This past December, my oldest boys lost a school mate who died suddenly in an accident. The questions that followed were all too predictable, but I was unprepared. "Why?" There are no answers or explanations for that question. It's beyond me. So, my children were faced with the reality this winter that they were mortal. A little bit of their innocence was taken away when that poor child died. They barely knew her, but they were so strongly impacted by her passing. My oldest son still talks about her. He worries for her family. He knows now that we all have expiration dates ... some much much too short. It's a lesson I had hoped we could avoid. And so I struggle with the "Why?" just as much as he does. It's so unfair.

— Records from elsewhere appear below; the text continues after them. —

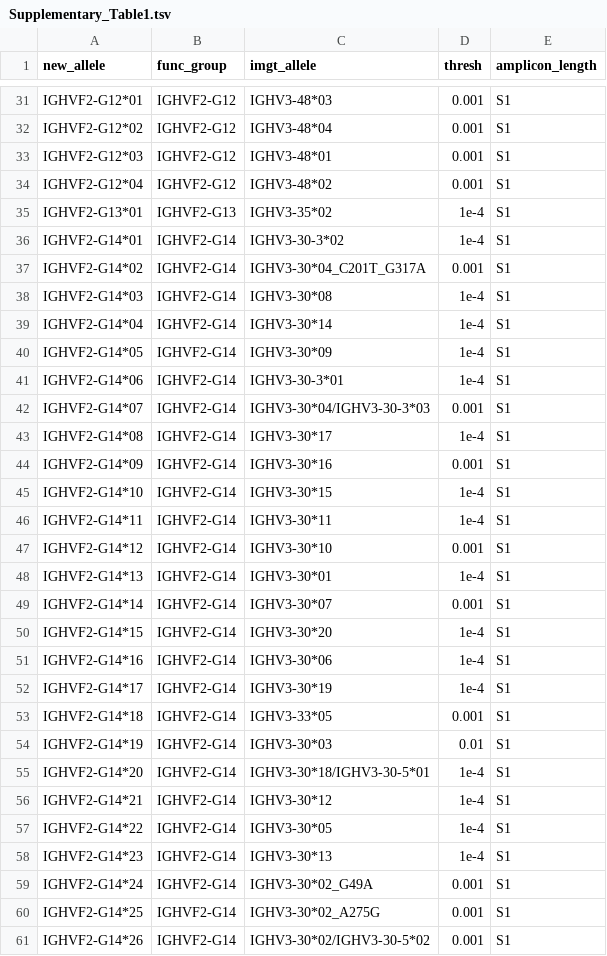
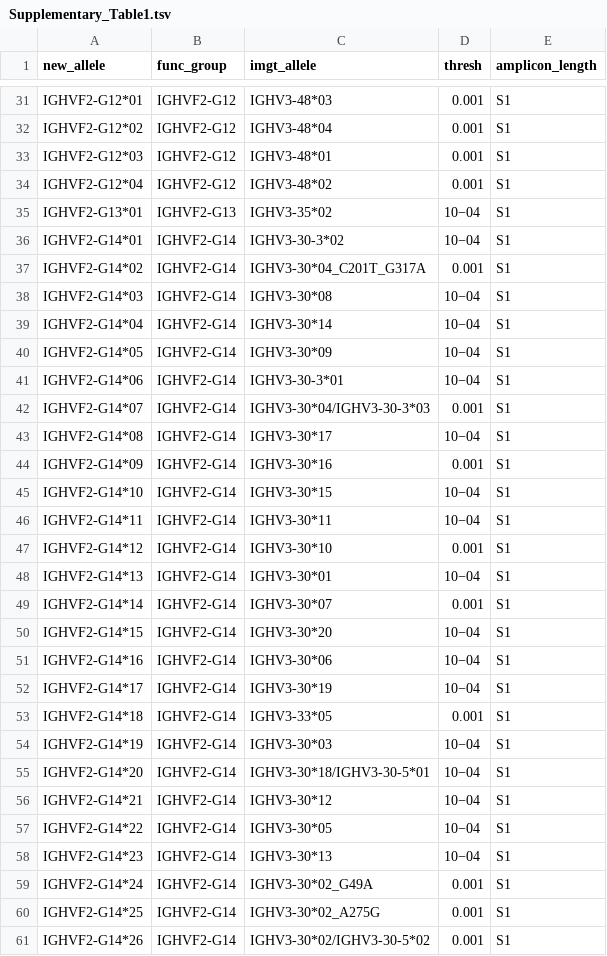
Before and after one commit to yaarilab/IGHV-allele-similarity-clustering-improves-genotype-inference-from-adaptive-immune-receptor-repertoi, a TSV file: tables/Supplementary_Table1.tsv, drawn as a sheet; only a part is shown, gaps mark what is left out; the diff covers the shown part only.

```diff
--- a/tables/Supplementary_Table1.tsv
+++ b/tables/Supplementary_Table1.tsv
@@ -34,26 +34,26 @@ IGHVF2-G12*03	IGHVF2-G12	IGHV3-48*01	0.001	S1
 IGHVF2-G12*04	IGHVF2-G12	IGHV3-48*02	0.001	S1
-IGHVF2-G13*01	IGHVF2-G13	IGHV3-35*02	1e-4	S1
-IGHVF2-G14*01	IGHVF2-G14	IGHV3-30-3*02	1e-4	S1
+IGHVF2-G13*01	IGHVF2-G13	IGHV3-35*02	10−04	S1
+IGHVF2-G14*01	IGHVF2-G14	IGHV3-30-3*02	10−04	S1
 IGHVF2-G14*02	IGHVF2-G14	IGHV3-30*04_C201T_G317A	0.001	S1
-IGHVF2-G14*03	IGHVF2-G14	IGHV3-30*08	1e-4	S1
-IGHVF2-G14*04	IGHVF2-G14	IGHV3-30*14	1e-4	S1
-IGHVF2-G14*05	IGHVF2-G14	IGHV3-30*09	1e-4	S1
-IGHVF2-G14*06	IGHVF2-G14	IGHV3-30-3*01	1e-4	S1
+IGHVF2-G14*03	IGHVF2-G14	IGHV3-30*08	10−04	S1
+IGHVF2-G14*04	IGHVF2-G14	IGHV3-30*14	10−04	S1
+IGHVF2-G14*05	IGHVF2-G14	IGHV3-30*09	10−04	S1
+IGHVF2-G14*06	IGHVF2-G14	IGHV3-30-3*01	10−04	S1
 IGHVF2-G14*07	IGHVF2-G14	IGHV3-30*04/IGHV3-30-3*03	0.001	S1
-IGHVF2-G14*08	IGHVF2-G14	IGHV3-30*17	1e-4	S1
+IGHVF2-G14*08	IGHVF2-G14	IGHV3-30*17	10−04	S1
 IGHVF2-G14*09	IGHVF2-G14	IGHV3-30*16	0.001	S1
-IGHVF2-G14*10	IGHVF2-G14	IGHV3-30*15	1e-4	S1
-IGHVF2-G14*11	IGHVF2-G14	IGHV3-30*11	1e-4	S1
+IGHVF2-G14*10	IGHVF2-G14	IGHV3-30*15	10−04	S1
+IGHVF2-G14*11	IGHVF2-G14	IGHV3-30*11	10−04	S1
 IGHVF2-G14*12	IGHVF2-G14	IGHV3-30*10	0.001	S1
-IGHVF2-G14*13	IGHVF2-G14	IGHV3-30*01	1e-4	S1
+IGHVF2-G14*13	IGHVF2-G14	IGHV3-30*01	10−04	S1
 IGHVF2-G14*14	IGHVF2-G14	IGHV3-30*07	0.001	S1
-IGHVF2-G14*15	IGHVF2-G14	IGHV3-30*20	1e-4	S1
-IGHVF2-G14*16	IGHVF2-G14	IGHV3-30*06	1e-4	S1
-IGHVF2-G14*17	IGHVF2-G14	IGHV3-30*19	1e-4	S1
+IGHVF2-G14*15	IGHVF2-G14	IGHV3-30*20	10−04	S1
+IGHVF2-G14*16	IGHVF2-G14	IGHV3-30*06	10−04	S1
+IGHVF2-G14*17	IGHVF2-G14	IGHV3-30*19	10−04	S1
 IGHVF2-G14*18	IGHVF2-G14	IGHV3-33*05	0.001	S1
-IGHVF2-G14*19	IGHVF2-G14	IGHV3-30*03	0.01	S1
-IGHVF2-G14*20	IGHVF2-G14	IGHV3-30*18/IGHV3-30-5*01	1e-4	S1
-IGHVF2-G14*21	IGHVF2-G14	IGHV3-30*12	1e-4	S1
-IGHVF2-G14*22	IGHVF2-G14	IGHV3-30*05	1e-4	S1
-IGHVF2-G14*23	IGHVF2-G14	IGHV3-30*13	1e-4	S1
+IGHVF2-G14*19	IGHVF2-G14	IGHV3-30*03	10−04	S1
+IGHVF2-G14*20	IGHVF2-G14	IGHV3-30*18/IGHV3-30-5*01	10−04	S1
+IGHVF2-G14*21	IGHVF2-G14	IGHV3-30*12	10−04	S1
+IGHVF2-G14*22	IGHVF2-G14	IGHV3-30*05	10−04	S1
+IGHVF2-G14*23	IGHVF2-G14	IGHV3-30*13	10−04	S1
 IGHVF2-G14*24	IGHVF2-G14	IGHV3-30*02_G49A	0.001	S1
```
Also changed, not shown: 164 edited cells elsewhere in this file, data/Figure3_D.tsv, data/Figure5.tsv, 17 other files.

Two days ago I read about the passing of Britain's Sunday Times reporter Marie Colvin. The journalist in me mourned the loss of a fearless reporter. She had just been interviewed on CNN a day earlier, and I was eager to see her last report. The report warned that it had disturbing images, but the journalist in me didn't care. War is disturbing. But I was unprepared for what I saw. Colvin reported on a toddler who had been injured in an attack. She was in the make-shift hospital when the child was brought in. The cameras captured the 2-year-old's last few breaths. And I wept as I watched. Oliver's question "Why?" still haunts me. Why in the world?
That same day a dear friend of mine mourned the loss of a family friend's young child who had died as the result of a brain tumor. Those parents grapple with the same questions.
I don't know why such horrible things happen. I know as a mother I mourn for these children because my heart breaks for their mothers who will never fill that void, no matter how many prayers or kind words are sent their way. My heart breaks for my children whom I can no longer shield from bad things. It makes me almost feel helpless.
But, as a mother, helpless is not an option. So I hug my children a little tighter every day, about a dozen times more than I used to. I don't let them walk out of that door without telling them I love them. I find the extraordinary in the ordinary moments.
Just yesterday, Charlie (who's 3) and I went outside to play. It was an unseasonably warm 75-degree February day. But the wind was so strong. As Pooh would say, it was a "blustery day." The minute we stepped foot outside, Charlie heard the rustling of our tall trees that have refused to relinquish their withered leaves. He smiled so big and said, "Mommy! The trees are talking to me. They're saying, 'Hello, Charlie!'" Normally I would have just smiled and forgotten such a small, sweet moment. But how can I now? Every time I hear the wind from now on, I will hear it saying hello to Charlie. I will treasure these small moments because the tragedies of this winter have showed me how important these moments are. They define the life of a mom. And I'm so thankful for them.